TASK INSTRUCTIONS
Determine how many lines of the material below contain "pubspec". Report only that figure.

TASK DATA
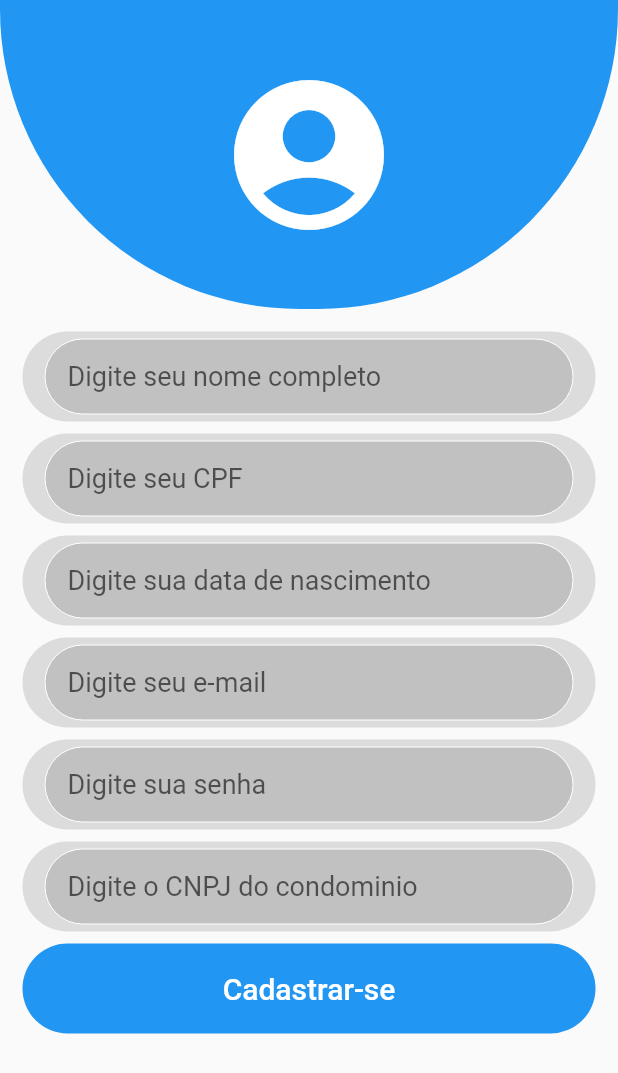
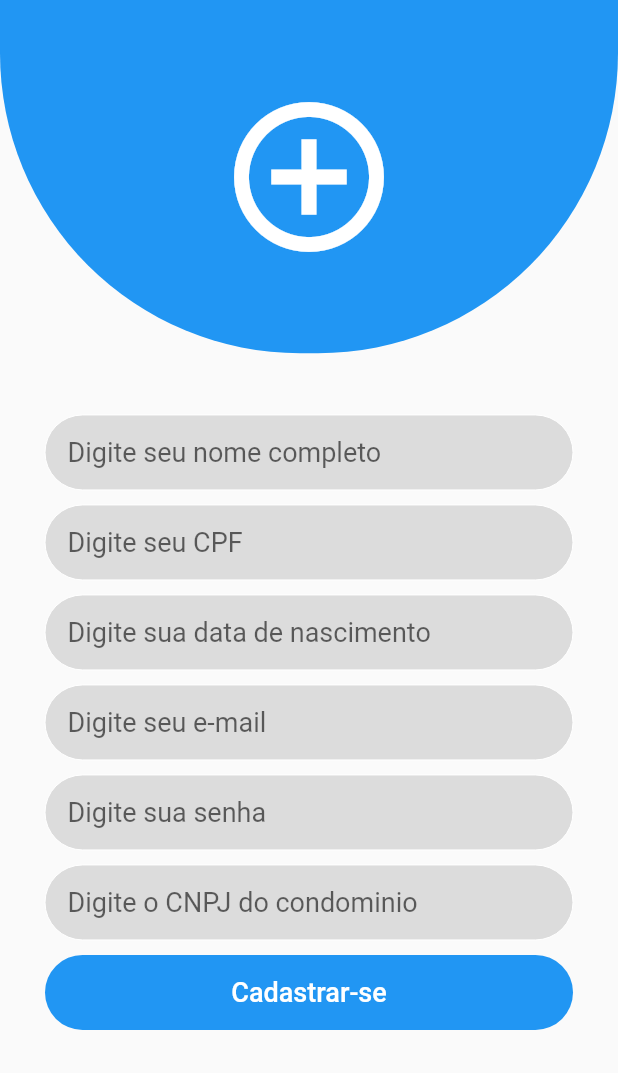
Before and after one commit to darcinetodev/PORTALTRANSPARENCIA, a Flutter app: the screen it shows after launch, after a tap on "Ainda não é cadastrado? cadastre-se!", on a phone screen of 412 x 824 dp. Shown: the top 1073 px of the screen. Run offline on Flutter 3.47's test engine with Material 2 defaults, Android fonts, the light colour scheme and no system bars; our stand-ins replace cloud_firestore, firebase_auth, rxdart; missing offline and left inert: bloc_pattern; accounts and stored records are empty.

Commit message:
Controle de validação do registro

```diff
--- a/lib/Helper/RegisterHelper.dart
+++ b/lib/Helper/RegisterHelper.dart
@@ -35,7 +35,11 @@ class RegisterUserHelper {
   final validateDate = StreamTransformer<String, String>.fromHandlers(
     handleData: (date, sink){
       if(date.length == 10){
-        sink.add(date);
+        if((date.substring(2, 3).contains('/') && int.parse(date.substring(0, 2)) < 32 &&
+           (date.substring(5, 6).contains('/')) && int.parse(date.substring(3, 5)) < 13))
+          sink.add(date);
+        else
+          sink.addError('Insira uma data válida!');
       } else {
         sink.addError('Insira uma data válida!');
       }
--- a/lib/View/Helper/InputField.dart
+++ b/lib/View/Helper/InputField.dart
@@ -3,11 +3,13 @@ import 'package:flutter/material.dart';
 class InputField extends StatelessWidget {
   final String hint;
   final bool obscure;
+  final TextInputType input;
   final Stream<String> stream;
   final Function(String) onChanged;
 
   InputField({this.hint,
               this.obscure,
+              this.input,
               this.stream,
               this.onChanged
             });
@@ -28,6 +30,7 @@ class InputField extends StatelessWidget {
               padding: EdgeInsets.only(left: 15, right: 15),
               child: Center(
                 child: TextField(
+                  keyboardType: input,
                   obscureText: obscure,
                   onChanged: onChanged,
                   decoration: InputDecoration(
--- a/lib/View/LoginView.dart
+++ b/lib/View/LoginView.dart
@@ -98,6 +98,7 @@ class _LoginViewState extends State<LoginView> {
                                 left: 30, right: 30, bottom: 10),
                               child: InputField(
                                 hint: 'Digite seu e-mail',
+                                input: TextInputType.emailAddress,
                                 obscure: false,
                                 stream: _loginController.outEmail,
                                 onChanged: _loginController.changeEmail,
--- a/lib/View/RegisterView.dart
+++ b/lib/View/RegisterView.dart
@@ -63,14 +63,14 @@ class _RegisterViewState extends State<RegisterView> {
                   children: <Widget>[
                     Container(
                         width: MediaQuery.of(context).size.width,
-                        height: MediaQuery.of(context).size.height / 4,
+                        height: MediaQuery.of(context).size.height / 3.5,
                         decoration: BoxDecoration(
                             color: Colors.blue,
                             borderRadius: BorderRadius.only(
                                 bottomLeft: Radius.circular(200),
                                 bottomRight: Radius.circular(200))),
                         child: Icon(
-                          Icons.account_circle,
+                          Icons.add_circle_outline,
                           color: Colors.white,
                           size: 120,
                         )),
@@ -78,140 +78,72 @@ class _RegisterViewState extends State<RegisterView> {
                       children: <Widget>[
                         Padding(
                           padding: EdgeInsets.only(
-                              left: 15, right: 15, bottom: 8, top: 15),
-                          child: Container(
-                            height: 60,
-                            decoration: BoxDecoration(
-                                color: Colors.black12,
-                                borderRadius:
-                                    BorderRadius.all(Radius.circular(50))),
-                            child: Padding(
-                              padding: EdgeInsets.only(left: 15, right: 15),
-                              child: Center(
-                                child: InputField(
-                                  hint: 'Digite seu nome completo',
-                                  obscure: false,
-                                  stream: _registerUserController.outName,
-                                  onChanged: _registerUserController.changeName
-                                ),
-                              ),
-                            ),
+                              left: 30, right: 30, bottom: 10, top: MediaQuery.of(context).size.height / 20),
+                          child: InputField(
+                            hint: 'Digite seu nome completo',
+                            obscure: false,
+                            stream: _registerUserController.outName,
+                            onChanged: _registerUserController.changeName
                           ),
                         ),
                         Padding(
                           padding:
-                              EdgeInsets.only(left: 15, right: 15, bottom: 8),
-                          child: Container(
-                            height: 60,
-                            decoration: BoxDecoration(
-                                color: Colors.black12,
-                                borderRadius:
-                                    BorderRadius.all(Radius.circular(50))),
-                            child: Padding(
-                              padding: EdgeInsets.only(left: 15, right: 15),
-                              child: Center(
-                                child: InputField(
+                              EdgeInsets.only(left: 30, right: 30, bottom: 10),
+                          child: InputField(
                                   hint: 'Digite seu CPF',
                                   obscure: false,
+                                  input: TextInputType.number,
                                   stream: _registerUserController.outCpf,
                                   onChanged: _registerUserController.changeCpf,
                                 ),
-                              ),
-                            ),
-                          ),
                         ),
                         Padding(
                           padding:
-                              EdgeInsets.only(left: 15, right: 15, bottom: 8),
-                          child: Container(
-                            height: 60,
-                            decoration: BoxDecoration(
-                                color: Colors.black12,
-                                borderRadius:
-                                    BorderRadius.all(Radius.circular(50))),
-                            child: Padding(
-                              padding: EdgeInsets.only(left: 15, right: 15),
-                              child: Center(
-                                child: InputField(
+                              EdgeInsets.only(left: 30, right: 30, bottom: 10),
+                          child: InputField(
                                   hint: 'Digite sua data de nascimento',
+                                  input: TextInputType.datetime,
                                   obscure: false,
                                   stream: _registerUserController.outDate,
                                   onChanged: _registerUserController.changeDate,
                                 ),
-                              ),
-                            ),
-                          ),
                         ),
                         Padding(
                           padding:
-                              EdgeInsets.only(left: 15, right: 15, bottom: 8),
-                          child: Container(
-                            height: 60,
-                            decoration: BoxDecoration(
-                                color: Colors.black12,
-                                borderRadius:
-                                    BorderRadius.all(Radius.circular(50))),
-                            child: Padding(
-                              padding: EdgeInsets.only(left: 15, right: 15),
-                              child: Center(
-                                child: InputField(
+                              EdgeInsets.only(left: 30, right: 30, bottom: 10),
+                          child: InputField(
                                   hint: 'Digite seu e-mail',
+                                  input: TextInputType.emailAddress,
                                   obscure: false,
                                   stream: _registerUserController.outEmail,
                                   onChanged: _registerUserController.changeEmail,
                                 ),
-                              ),
-                            ),
-                          ),
                         ),
                         Padding(
                           padding:
-                              EdgeInsets.only(left: 15, right: 15, bottom: 8),
-                          child: Container(
-                            height: 60,
-                            decoration: BoxDecoration(
-                                color: Colors.black12,
-                                borderRadius:
-                                    BorderRadius.all(Radius.circular(50))),
-                            child: Padding(
-                              padding: EdgeInsets.only(left: 15, right: 15),
-                              child: Center(
-                                child: InputField(
+                              EdgeInsets.only(left: 30, right: 30, bottom: 10),
+                          child: InputField(
                                   hint: 'Digite sua senha',
                                   obscure: true,
                                   stream: _registerUserController.outPassword,
                                   onChanged: _registerUserController.changePassword,
                                 ),
-                              ),
-                            ),
-                          ),
                         ),
                         Padding(
                           padding:
-                              EdgeInsets.only(left: 15, right: 15, bottom: 8),
-                          child: Container(
-                            height: 60,
-                            decoration: BoxDecoration(
-                                color: Colors.black12,
-                                borderRadius:
-                                    BorderRadius.all(Radius.circular(50))),
-                            child: Padding(
-                              padding: EdgeInsets.only(left: 15, right: 15),
-                              child: Center(
-                                child: InputField(
+                              EdgeInsets.only(left: 30, right: 30, bottom: 10),
+                          child: InputField(
                                   hint: 'Digite o CNPJ do condominio',
+                                  input: TextInputType.number,
                                   obscure: false,
                                   stream: _registerUserController.outCondominium,
                                   onChanged: _registerUserController.changeCondominium
                                 ),
-                              ),
-                            ),
-                          ),
                         ),
                         Padding(
-                          padding: EdgeInsets.only(left: 15, right: 15),
+                          padding: EdgeInsets.only(left: 30, right: 30),
                           child: Container(
-                            height: 60,
+                            height: 50,
                             width: MediaQuery.of(context).size.width,
                             decoration: BoxDecoration(
                                 color: Colors.blue,
@@ -227,7 +159,7 @@ class _RegisterViewState extends State<RegisterView> {
                                             BorderRadius.circular(50.0)),
                                     child: Text('Cadastrar-se',
                                         style: TextStyle(
-                                            fontSize: 20, color: Colors.white)),
+                                            fontSize: 18, color: Colors.white)),
                                     onPressed: snapshot.hasData
                                         ? _registerUserController.createUser
                                         : null,
--- a/pubspec.yaml
+++ b/pubspec.yaml
@@ -31,7 +31,7 @@ dev_dependencies:
 
 # For information on the generic Dart part of this file, see the
 # following page: https://dart.dev/tools/pub/pubspec
-  cupertino_icons: ^0.1.2
+  intl: 0.16.0
   cloud_firestore: ^0.12.9
   google_sign_in: ^4.0.4
   firebase_auth: ^0.14.0
```
Also changed, not shown: pubspec.lock.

TASK OUTPUT
4